(Front-end code edit data)
-*-
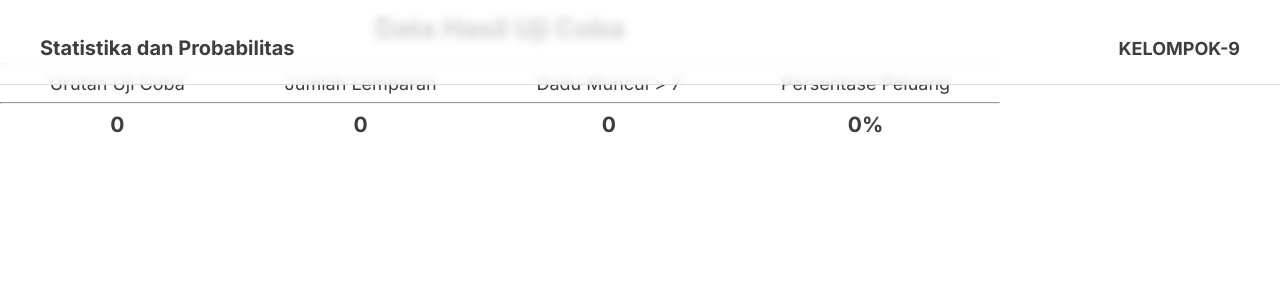
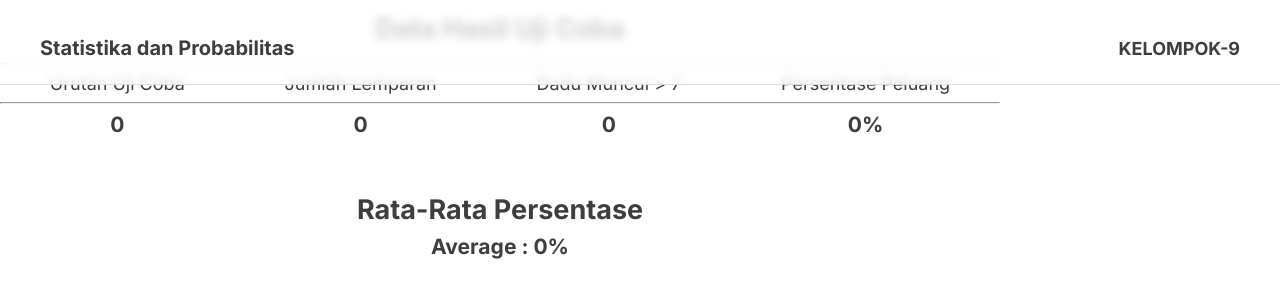
Before and after one commit to stevanryan/random-dice, a React (Create React App) app: page /result in a window 1280 px wide. Shown: the top 300 px of the page. Built offline with nearby package versions, Linux system fonts and the light colour scheme.

Commit message:
New update

```diff
--- a/src/Components/Dice.jsx
+++ b/src/Components/Dice.jsx
@@ -15,7 +15,9 @@ const Dice = () => {
     calculateData,
     setCalculateData,
     urutan,
-    setUrutan } = useContext(DiceLogicContext)
+    setUrutan,
+    average,
+    setAverage } = useContext(DiceLogicContext)
 
   const reactDice = useRef(null)
 
@@ -33,7 +35,7 @@ const Dice = () => {
     }
   }
 
-  const rollAll = async (amount) => {
+  const rollAll = (amount) => {
     if (amount <= 1) {
       reactDice.current?.rollAll()
       return
@@ -58,15 +60,11 @@ const Dice = () => {
   const [showReset, setShowReset] = useState(false)
 
   const handleCalculateData = async () => {
-    // const time = (changeText * 250) + 500
+    urutan === 0 && setUrutan(urutan + 1)
     setDisable(true)
-    // await new Promise(resolve => setTimeout(resolve, time))
     await handleDisable()
     setDisable(false)
     setShowReset(true)
-
-    urutan === 0 && setUrutan(urutan + 1)
-    setCalculateData([...calculateData, {diceRolled: result.length, greaterCount: greater.length}])
   }
 
   const handleDisable = () => {
@@ -75,8 +73,11 @@ const Dice = () => {
   }
 
   const handleReset = () => {
+    setShow(false)
     setShowReset(false)
     setUrutan(urutan + 1)
+    setCalculateData([...calculateData, {diceRolled: result.length, greaterCount: greater.length}])
+    setAverage(average + (greater.length / result.length) * 100)
     const reseted = result.filter((data) => data.totalValue < 0)
     setResult(reseted)
     setGreater(reseted)
--- a/src/Components/DiceContext.jsx
+++ b/src/Components/DiceContext.jsx
@@ -16,6 +16,8 @@ const DiceContext = (props) => {
 
   const [urutan, setUrutan] = useState(0)
 
+  const [average, setAverage] = useState(0)
+
   const myFunction = {
     result,
     setResult,
@@ -33,7 +35,10 @@ const DiceContext = (props) => {
     setUrutan,
 
     openData,
-    setOpenData
+    setOpenData,
+
+    average,
+    setAverage
   }
 
   return (
--- a/src/Components/Result.jsx
+++ b/src/Components/Result.jsx
@@ -4,7 +4,7 @@ import '../Styles/All.scss'
 import { DiceLogicContext } from './DiceContext'
 
 const Result = () => {
-  const { result, greater, urutan } = useContext(DiceLogicContext)
+  const { result, greater, urutan, average } = useContext(DiceLogicContext)
 
   const showPercentage = (greater.length / result.length) * 100
 
@@ -21,6 +21,11 @@ const Result = () => {
       <p id='persentase'>Persentase Peluang</p>
       <h3 id='h3-4'>{isNaN(showPercentage) ? '0' : showPercentage.toFixed(2)}%</h3>
       <hr id='hr2'/>
+      <h2 id='average'>Rata-Rata Persentase</h2>
+      <h3 id='h3-5'>
+        {average === 0 ? 'Average : 0%'
+          : `Average: ${(average / (urutan - 1)).toFixed(2)}%`}
+      </h3>
     </div>
   )
 }
```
-*-
- Task instructions:
Respond with one number, namely the count of lines in the entries above that hold the word "DiceLogicContext".

- Response box:
5